Pete South explains why not all clubs are born equal, and not all clubs are born to succeed.
Whether that affects who you follow or not is up to you, but like most of us, I was born into supporting a club, and mine happened to be Tottenham Hotspur.
Why I support Tottenham Hotspur
It wasn’t because my Father placed me upon his shoulders as we watched the likes of Paul Gascoigne strut his stuff around White Hart Lane – nothing anywhere near as clichéd as that.
In fact, my Dad doesn’t even support Spurs. He is a Leyton Orient fan (much to his detriment) and I would have been quite happy to follow the trials and tribulations of a lower league side with all the kudos that comes with it for being a real fan, but I wasn’t given a chance.
I was born into the Premier League era. I was born into the proliferation of money and glamour that has now swamped football. The image of the Liverpool FA Cup side in their garish white suits remains, while the ’94 World Cup was my first real experience of the power of football both in terms of money and influence. And I wanted to be involved.
So frankly, although there was no conscious decision, Orient would have always have struggled to win my affections.
I was born into a club, but the influence came from my brother. The fire came from, somewhat peculiarly, a small, glossy, signed postcard of Erik Thorstvedt owned by him.
The over-riding memory of my childhood and football came from the fact that the man who stood in the goal on TV had signed a picture and handed it to my brother. My brother had met a famous man who was on telly and played football? That blew my mind and from then on I was intrigued, and the hand-me-down yellow Holsten Spurs kit sealed the deal. OK, so that is a bit cliché, but I was a Tottenham fan.
David Ginola. Gary Mabutt, Justin Edinburgh, Sergei Rebrov, Darren Anderton are the type of names that filled my mind as a youngster. But it was the wonderfully talented Teddy Sheringham who was the object of my affections.
Sheringham was the archetype of a fans favourite. Skilful, composed, quick of mind and feet, full of artistry and he went against the grain. We loved him and he loved us. The day he left for Man United for £3 million (a sum which still angers me today) was a sorry day for me.
The greatest thing about supporting a club like Spurs comes from the sense of pathos felt by the White Hart Lane faithful.
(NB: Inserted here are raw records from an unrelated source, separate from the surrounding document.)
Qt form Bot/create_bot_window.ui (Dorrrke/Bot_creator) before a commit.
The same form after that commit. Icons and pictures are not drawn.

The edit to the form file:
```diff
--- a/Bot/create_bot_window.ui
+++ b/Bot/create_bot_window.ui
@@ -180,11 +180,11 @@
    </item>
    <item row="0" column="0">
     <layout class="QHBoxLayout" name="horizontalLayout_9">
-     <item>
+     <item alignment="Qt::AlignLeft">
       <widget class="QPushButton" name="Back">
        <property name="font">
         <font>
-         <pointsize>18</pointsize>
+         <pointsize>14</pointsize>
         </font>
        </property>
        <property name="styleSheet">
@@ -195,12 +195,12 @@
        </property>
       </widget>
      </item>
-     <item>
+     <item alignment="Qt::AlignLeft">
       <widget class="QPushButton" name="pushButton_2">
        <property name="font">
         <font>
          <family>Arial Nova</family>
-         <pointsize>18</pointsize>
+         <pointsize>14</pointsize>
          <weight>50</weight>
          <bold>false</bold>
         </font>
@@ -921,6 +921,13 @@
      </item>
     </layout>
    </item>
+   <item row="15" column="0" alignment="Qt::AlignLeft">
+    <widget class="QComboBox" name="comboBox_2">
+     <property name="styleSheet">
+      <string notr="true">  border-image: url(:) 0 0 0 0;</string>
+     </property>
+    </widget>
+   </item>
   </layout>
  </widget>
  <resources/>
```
Only a few clubs (West Ham and Newcastle spring to mind) have managed to master the art of impending doom and honour in underachieving during my formative years like Spurs.
But things have all changed at the Lane. We are successful now, even playing Champions League football now. I still moan about things which make friends who support less successful clubs furious, but I reserve the right to complain (why do we have a black away shirt like Liverpool this season? That type of thing) in what is effectively the halcyon days. It has been bred into me. It’s my club, after all.